      • GPG operates from the command line, but there are graphical utilities to make it easier to use
  • 28. Using Encryption Utilities
  • 29. Using Encryption Utilities
  • 30. Other Security Applications
    • RPM security can check a public-key signature on any package to verify that it came from its stated creator
    • Cryptographic File System (CFS) enforces cryptographic authentication on all users who want to share files across the network
    • Transparent Cryptographic File System (TCFS) operates transparently to users
    • IPSec and CIPE provide for IP packet encryption
  • 31. Secure Shell
    • Secure Shell (SSH) is an encrypted version of Telnet, which provides secure remote access
      • SSH allows other protocols to ride on top of it
    • A Virtual Private Network (VPN) is a secure organizational network that uses an insecure public network (Internet) for communications
      • VPNs are often created with the aid of specially designed software that integrates many networking functions with cryptographic protocols and system management software
  • 32. Virtual Private Networks
  • 33. Chapter Summary
    • Cryptography is the science of encoding data, typically using a key, so that people without the key cannot read the data
    • Cryptography protects computer networks against sniffers, programs that allow crackers to see data passing along a network
    • Many different algorithms are used to encrypt data and they are either symmetric or asymmetric

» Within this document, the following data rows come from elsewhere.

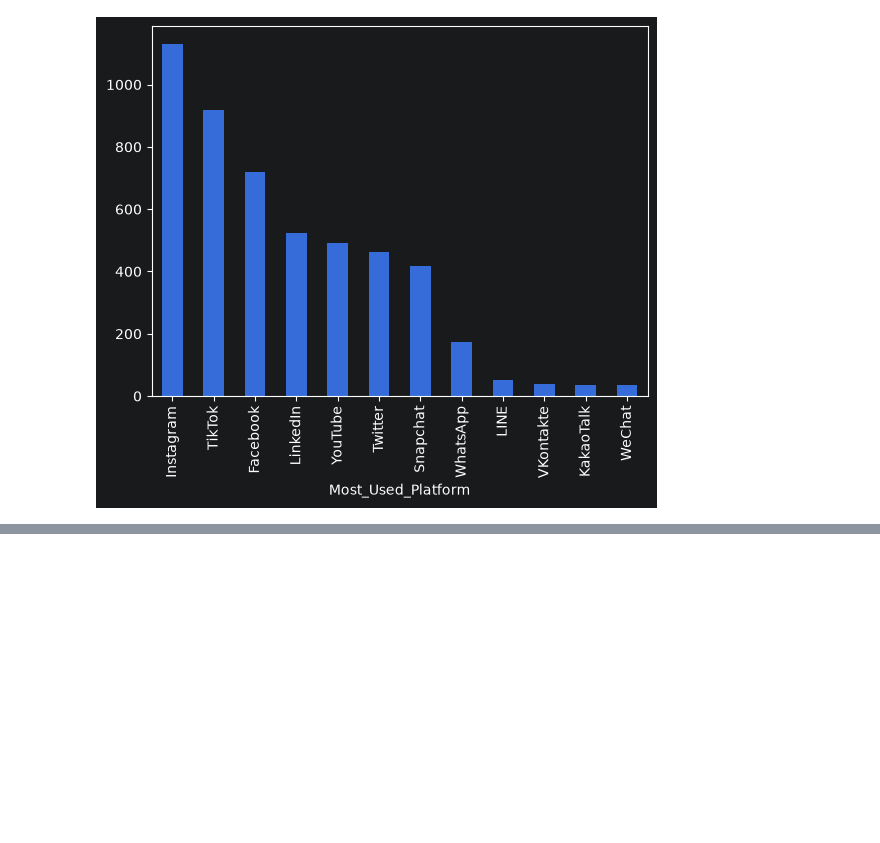
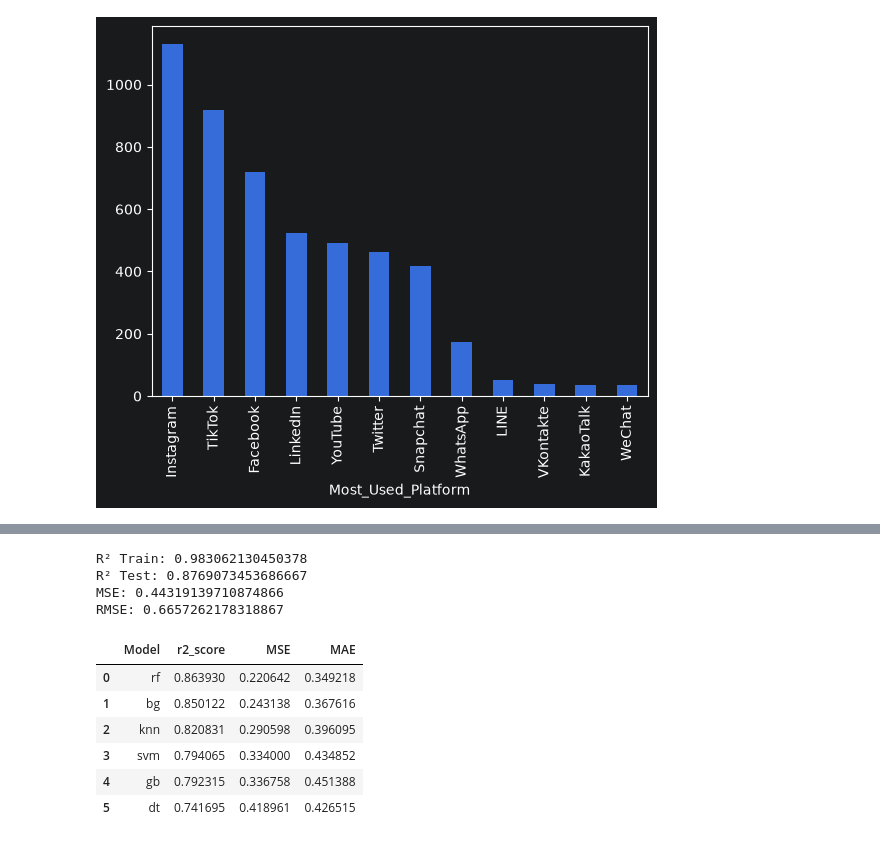
Before and after one commit to SubrathRai/Mental-Health-Score, a Jupyter notebook: ML_Project.ipynb, the cells around one changed output, grey strips where cells are left out. Cells and saved outputs as stored; diff of their text form; code cells hidden in the pictures; blank space fills up the shorter version.

Commit message:
Ml Model Built

```diff
--- a/ML_Project.ipynb
+++ b/ML_Project.ipynb
@@ -204,0 +416,2 @@ plt.show()
+# %%
+rf_pipe.fit(X_train,y_train)
@@ -204,0 +436,18 @@ plt.show()
+# %%
+y_pred_train = rf_pipe.predict(X_train)
+y_pred_test = rf_pipe.predict(X_test)
+
+r2_train = r2_score(y_train, y_pred_train)
+r2_test=r2_score(y_test, y_pred_test)
+mse = mean_squared_error(y_test, y_pred)
+rmse = np.sqrt(mse)
+
+print("R² Train:", r2_train)
+print("R² Test:", r2_test)
+print("MSE:", mse)
+print("RMSE:", rmse)
+# %% [output]
+R² Train: 0.983062130450378
+R² Test: 0.8769073453686667
+MSE: 0.44319139710874866
+RMSE: 0.6657262178318867
@@ -204,0 +482,29 @@ plt.show()
+# %%
+scoring={
+    'r2':'r2',
+    'mse':'neg_mean_squared_error',
+    'mae':'neg_mean_absolute_error'
+}
+# %%
+cv=KFold(n_splits=5,shuffle=True,random_state=0)
+# %%
+final_score=[]
+
+for name,model in models.items():
+    scores=cross_validate(model,X_train,y_train,cv=cv,scoring=scoring,n_jobs=-1)
+    final_score.append({
+        'Model':name,
+        'r2_score':scores['test_r2'].mean(),
+        'MSE':-scores['test_mse'].mean(),
+        'MAE':-scores['test_mae'].mean()
+    })
+# %%
+pd.DataFrame(final_score).sort_values('r2_score',ascending=False).reset_index(drop=True)
+# %% [output]
+|  | Model | r2_score | MSE | MAE |
+| 0 | rf | 0.863930 | 0.220642 | 0.349218 |
+| 1 | bg | 0.850122 | 0.243138 | 0.367616 |
+| 2 | knn | 0.820831 | 0.290598 | 0.396095 |
+| 3 | svm | 0.794065 | 0.334000 | 0.434852 |
+| 4 | gb | 0.792315 | 0.336758 | 0.451388 |
+| 5 | dt | 0.741695 | 0.418961 | 0.426515 |
```
Also changed, not shown: parts of 36 cells of this notebook, 1 other file.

    • DES was a popular standard algorithm for years, until Triple DES and AES began to replace it
  • 34. Chapter Summary
    • Public-key encryption does not require that you openly exchange a secret key with the recipient of an encrypted message
    • RSA is the most familiar public-key algorithm
    • Signatures on a document show that the sender is the only one who could have sent the document
    • Certificates are issued and signed by certificate authorities such as VeriSign to vouch for the identity of the organization holding the certificate
  • 35. Chapter Summary
    • A hash is a mathematical function that creates a small number from a very large number and it is used to create a fingerprint
    • Browsers such as Netscape and Mozilla use cryptography via the Secure Sockets Layer (SSL) protocol to allow secure e-commerce transactions
    • Kerberos provides a network-wide user and service authentication scheme to limit network access to authorized users
    • PGP was the first freely available public-key encryption software and remains an industry standard on which GPG is based
  • 36. Chapter Summary
    • The Gnu Privacy Guard (GPG) is a free public-key encryption utility that lets you manage keys and encrypt, sign and decrypt documents
    • Keys should be signed only when the identity of the person providing the key has been ascertained with certainty
    • The rpm utility can check a public key signature on any package to verify that it came from the person or organization that claims to have created it
  • 37. Chapter Summary
    • Other security protocols built on the same principles of cryptography as GPG include IPsec, CIPE, CFS and TCFS
    • The Secure Shell (SSH) provides encrypted remote access via a utility that functions like Telnet. SSH also lets other protocols work with it to create secure connections for many purposes